**EXERCISE REQUIREMENTS**
Repeat word for word the line with "feat: agregar matriz" and every line after it until the records below run out.

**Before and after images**
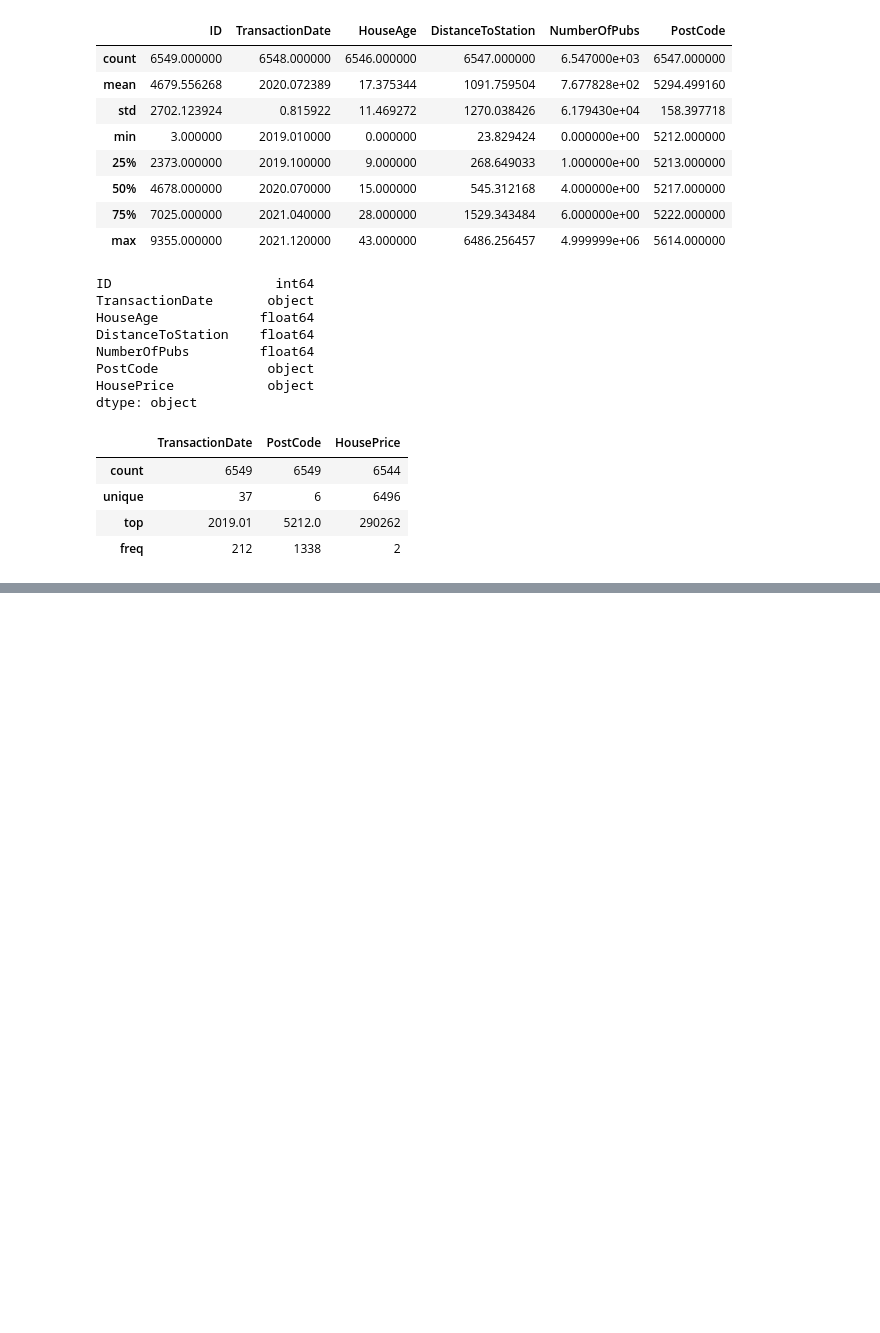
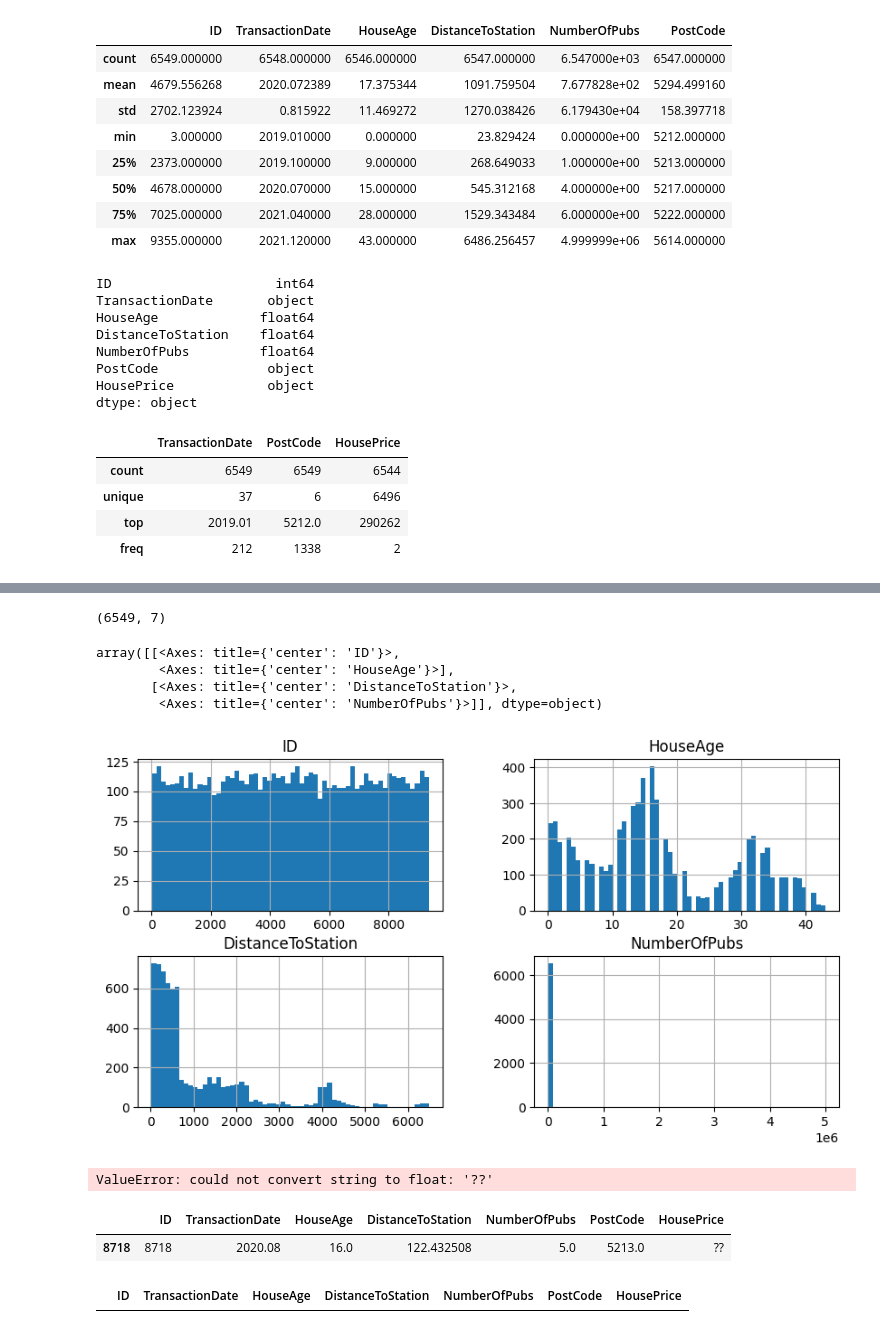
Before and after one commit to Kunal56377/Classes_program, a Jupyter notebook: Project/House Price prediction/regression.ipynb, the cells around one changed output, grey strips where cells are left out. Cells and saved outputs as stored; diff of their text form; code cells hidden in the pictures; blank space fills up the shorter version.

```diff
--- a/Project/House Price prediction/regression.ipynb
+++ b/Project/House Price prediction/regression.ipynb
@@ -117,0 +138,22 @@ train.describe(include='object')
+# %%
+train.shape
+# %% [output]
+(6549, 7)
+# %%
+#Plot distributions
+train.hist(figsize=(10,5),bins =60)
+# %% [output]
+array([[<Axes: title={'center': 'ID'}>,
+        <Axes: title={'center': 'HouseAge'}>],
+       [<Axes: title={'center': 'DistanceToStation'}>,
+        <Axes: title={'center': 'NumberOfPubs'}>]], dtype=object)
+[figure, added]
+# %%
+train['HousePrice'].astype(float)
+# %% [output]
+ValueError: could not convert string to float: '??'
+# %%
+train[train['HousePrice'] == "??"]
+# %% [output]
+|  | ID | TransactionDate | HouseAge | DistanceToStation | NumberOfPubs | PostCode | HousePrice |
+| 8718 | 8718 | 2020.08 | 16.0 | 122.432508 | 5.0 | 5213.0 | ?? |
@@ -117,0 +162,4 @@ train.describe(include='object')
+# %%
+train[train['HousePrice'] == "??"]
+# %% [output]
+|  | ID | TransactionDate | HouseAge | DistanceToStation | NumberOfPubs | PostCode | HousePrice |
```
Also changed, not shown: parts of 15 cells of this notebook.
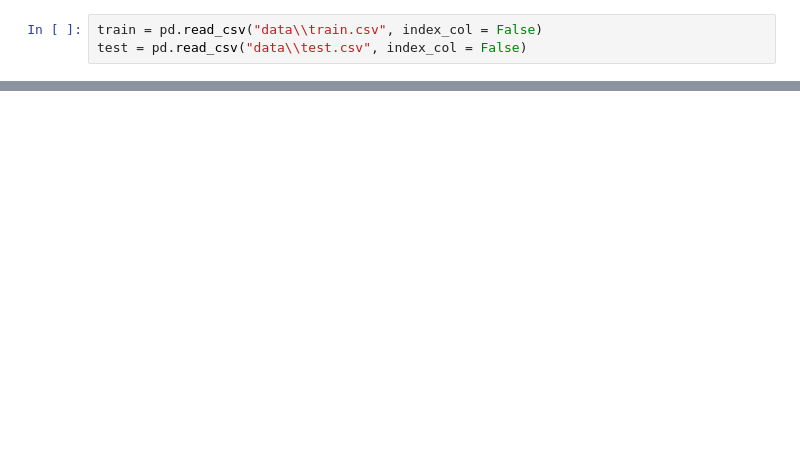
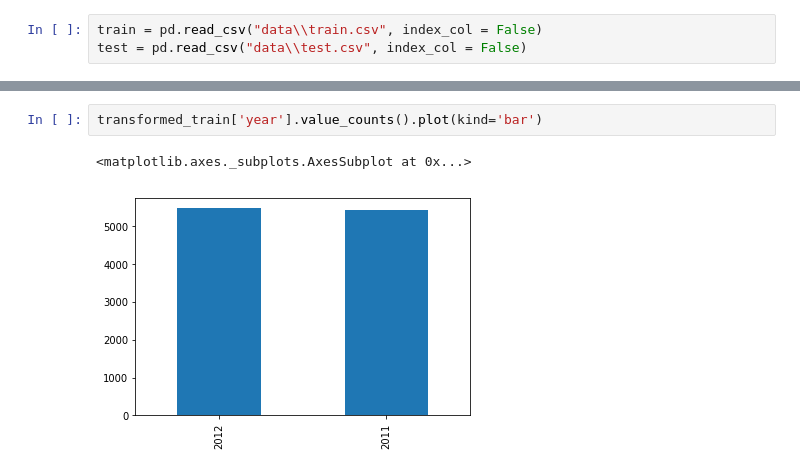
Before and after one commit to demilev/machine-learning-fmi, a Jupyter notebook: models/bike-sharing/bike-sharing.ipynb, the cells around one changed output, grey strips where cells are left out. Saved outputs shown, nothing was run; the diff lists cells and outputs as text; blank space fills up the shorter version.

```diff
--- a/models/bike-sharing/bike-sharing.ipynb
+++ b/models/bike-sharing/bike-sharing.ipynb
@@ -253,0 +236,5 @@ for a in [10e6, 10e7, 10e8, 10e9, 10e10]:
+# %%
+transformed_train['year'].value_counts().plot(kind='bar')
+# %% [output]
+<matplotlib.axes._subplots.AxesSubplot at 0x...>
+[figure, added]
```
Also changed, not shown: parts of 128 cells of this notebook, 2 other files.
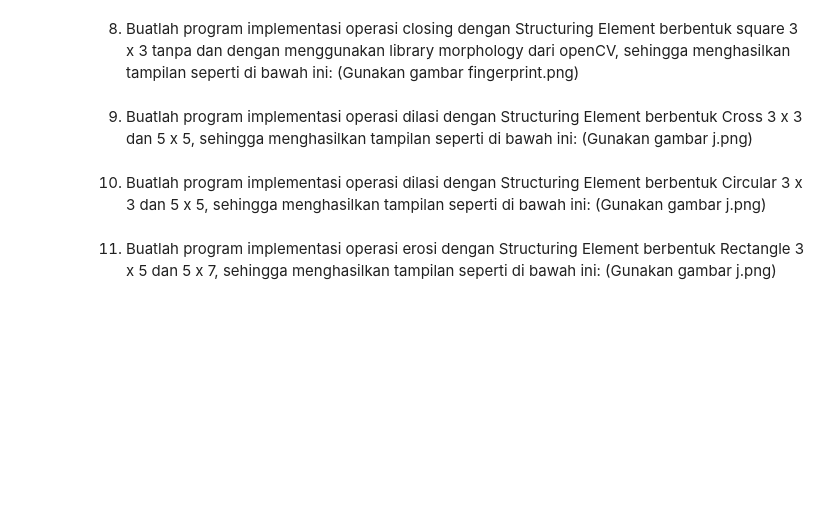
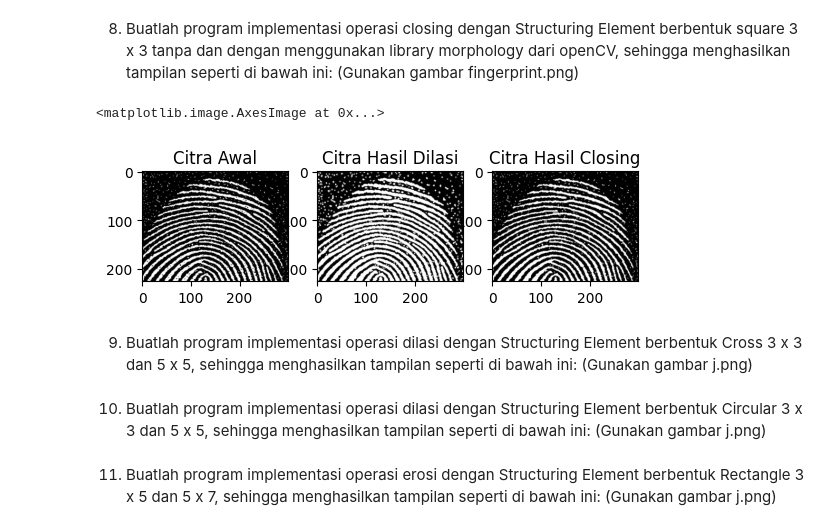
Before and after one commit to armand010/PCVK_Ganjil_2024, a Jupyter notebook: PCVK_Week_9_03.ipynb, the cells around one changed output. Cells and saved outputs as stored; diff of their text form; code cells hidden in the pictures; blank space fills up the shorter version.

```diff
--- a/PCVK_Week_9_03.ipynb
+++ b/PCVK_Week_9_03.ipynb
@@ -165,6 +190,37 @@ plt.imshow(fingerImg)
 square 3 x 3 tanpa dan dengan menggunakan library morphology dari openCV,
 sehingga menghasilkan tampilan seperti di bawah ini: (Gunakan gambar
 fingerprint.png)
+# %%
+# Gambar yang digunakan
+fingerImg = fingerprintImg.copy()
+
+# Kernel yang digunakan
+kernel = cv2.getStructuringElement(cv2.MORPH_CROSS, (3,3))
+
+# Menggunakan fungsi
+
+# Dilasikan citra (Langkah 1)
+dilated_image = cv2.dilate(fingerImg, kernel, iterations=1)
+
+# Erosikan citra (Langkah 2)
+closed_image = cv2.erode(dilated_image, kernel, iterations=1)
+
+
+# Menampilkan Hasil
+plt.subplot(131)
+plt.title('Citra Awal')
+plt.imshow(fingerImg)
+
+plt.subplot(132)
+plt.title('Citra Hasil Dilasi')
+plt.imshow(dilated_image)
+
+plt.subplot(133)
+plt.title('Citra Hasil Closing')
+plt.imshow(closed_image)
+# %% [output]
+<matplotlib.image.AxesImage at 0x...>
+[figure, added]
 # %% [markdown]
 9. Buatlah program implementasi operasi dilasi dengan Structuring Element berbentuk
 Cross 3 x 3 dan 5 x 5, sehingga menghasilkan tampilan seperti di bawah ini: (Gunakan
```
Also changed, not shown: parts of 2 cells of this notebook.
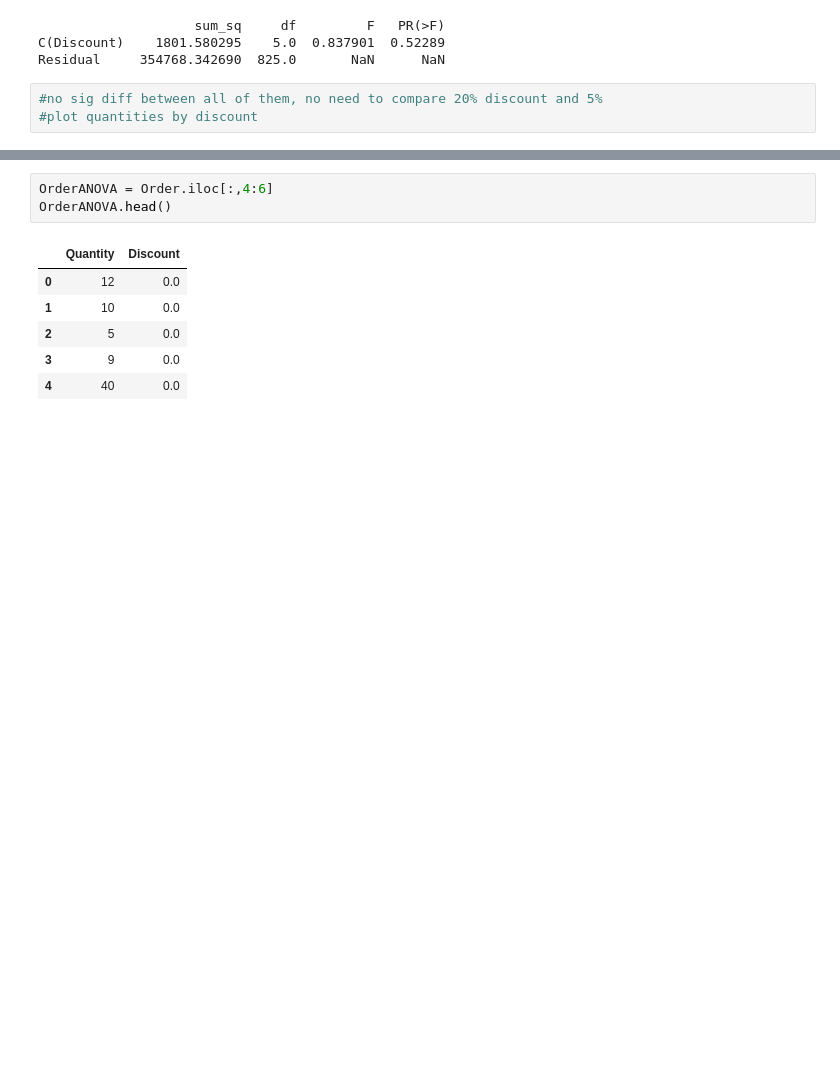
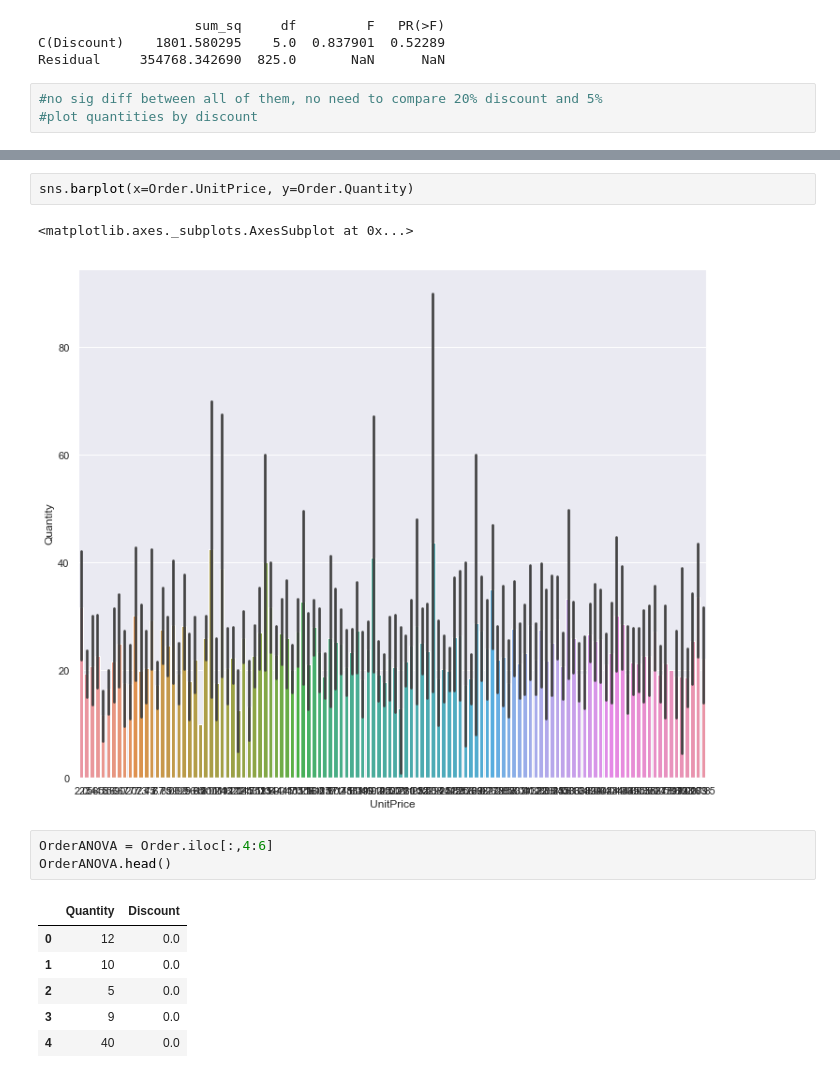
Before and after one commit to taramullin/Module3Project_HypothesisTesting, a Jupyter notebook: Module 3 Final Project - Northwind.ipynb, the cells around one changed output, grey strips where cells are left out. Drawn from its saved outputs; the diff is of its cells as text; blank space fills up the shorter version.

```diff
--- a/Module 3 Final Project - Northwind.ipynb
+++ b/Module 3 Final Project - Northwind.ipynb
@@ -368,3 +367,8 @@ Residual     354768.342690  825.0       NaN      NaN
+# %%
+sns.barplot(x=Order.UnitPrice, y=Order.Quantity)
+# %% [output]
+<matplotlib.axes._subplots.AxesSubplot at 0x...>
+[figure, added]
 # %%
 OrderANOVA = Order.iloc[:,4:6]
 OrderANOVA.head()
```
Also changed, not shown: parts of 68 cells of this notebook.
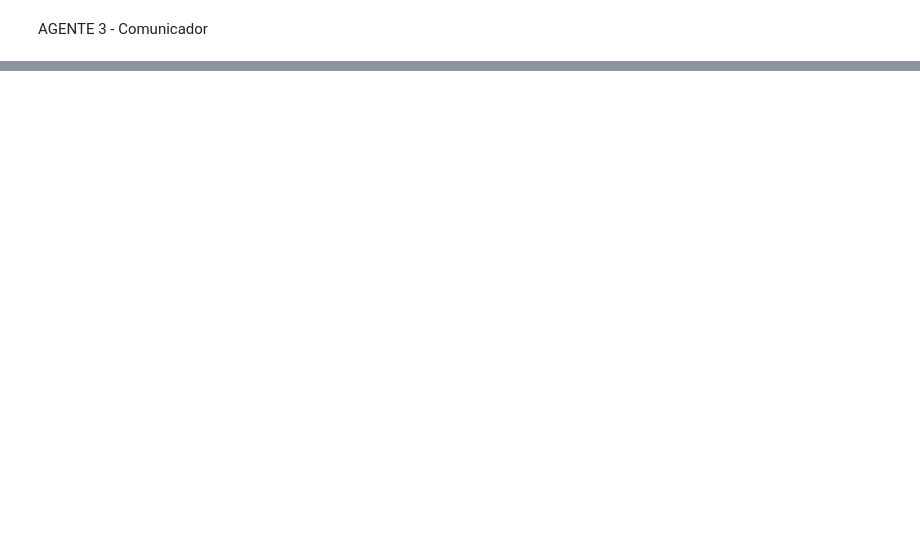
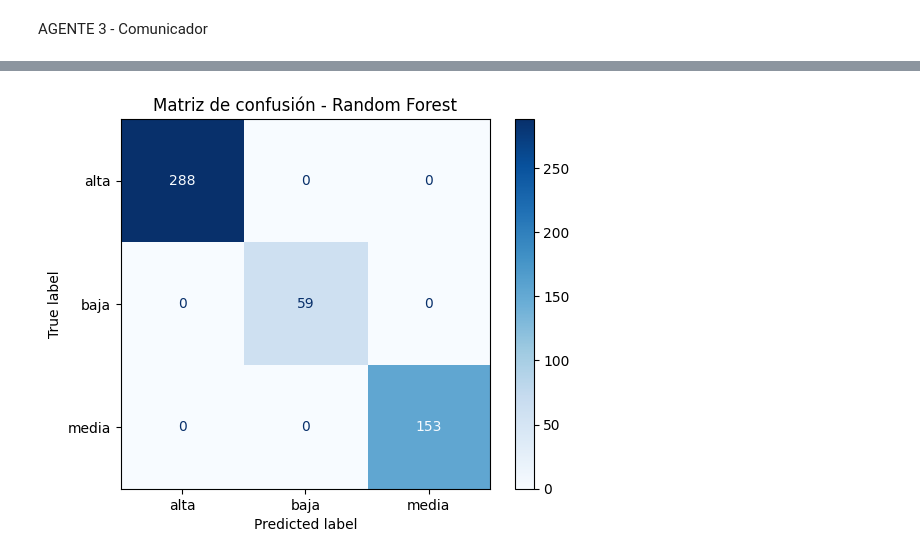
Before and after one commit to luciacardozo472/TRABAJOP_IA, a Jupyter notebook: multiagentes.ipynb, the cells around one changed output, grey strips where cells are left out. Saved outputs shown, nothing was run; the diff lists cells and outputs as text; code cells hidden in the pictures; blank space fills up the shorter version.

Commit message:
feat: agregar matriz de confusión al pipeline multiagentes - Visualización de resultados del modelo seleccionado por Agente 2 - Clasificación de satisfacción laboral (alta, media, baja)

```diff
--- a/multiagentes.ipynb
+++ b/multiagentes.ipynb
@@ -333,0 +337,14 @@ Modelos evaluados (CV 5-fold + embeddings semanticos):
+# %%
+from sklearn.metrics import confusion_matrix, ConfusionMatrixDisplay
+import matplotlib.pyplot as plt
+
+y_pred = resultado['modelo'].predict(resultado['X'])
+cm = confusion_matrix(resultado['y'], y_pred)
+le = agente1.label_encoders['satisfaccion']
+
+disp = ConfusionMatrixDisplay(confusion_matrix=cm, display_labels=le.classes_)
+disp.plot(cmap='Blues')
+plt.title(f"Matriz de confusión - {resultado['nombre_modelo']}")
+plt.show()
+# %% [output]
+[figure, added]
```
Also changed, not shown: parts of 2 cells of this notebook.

**THE ANSWER**
feat: agregar matriz de confusión al pipeline multiagentes - Visualización de resultados del modelo seleccionado por Agente 2 - Clasificación de satisfacción laboral (alta, media, baja)

```diff
--- a/multiagentes.ipynb
+++ b/multiagentes.ipynb
@@ -333,0 +337,14 @@ Modelos evaluados (CV 5-fold + embeddings semanticos):
+# %%
+from sklearn.metrics import confusion_matrix, ConfusionMatrixDisplay
+import matplotlib.pyplot as plt
+
+y_pred = resultado['modelo'].predict(resultado['X'])
+cm = confusion_matrix(resultado['y'], y_pred)
+le = agente1.label_encoders['satisfaccion']
+
+disp = ConfusionMatrixDisplay(confusion_matrix=cm, display_labels=le.classes_)
+disp.plot(cmap='Blues')
+plt.title(f"Matriz de confusión - {resultado['nombre_modelo']}")
+plt.show()
+# %% [output]
+[figure, added]
```
Also changed, not shown: parts of 2 cells of this notebook.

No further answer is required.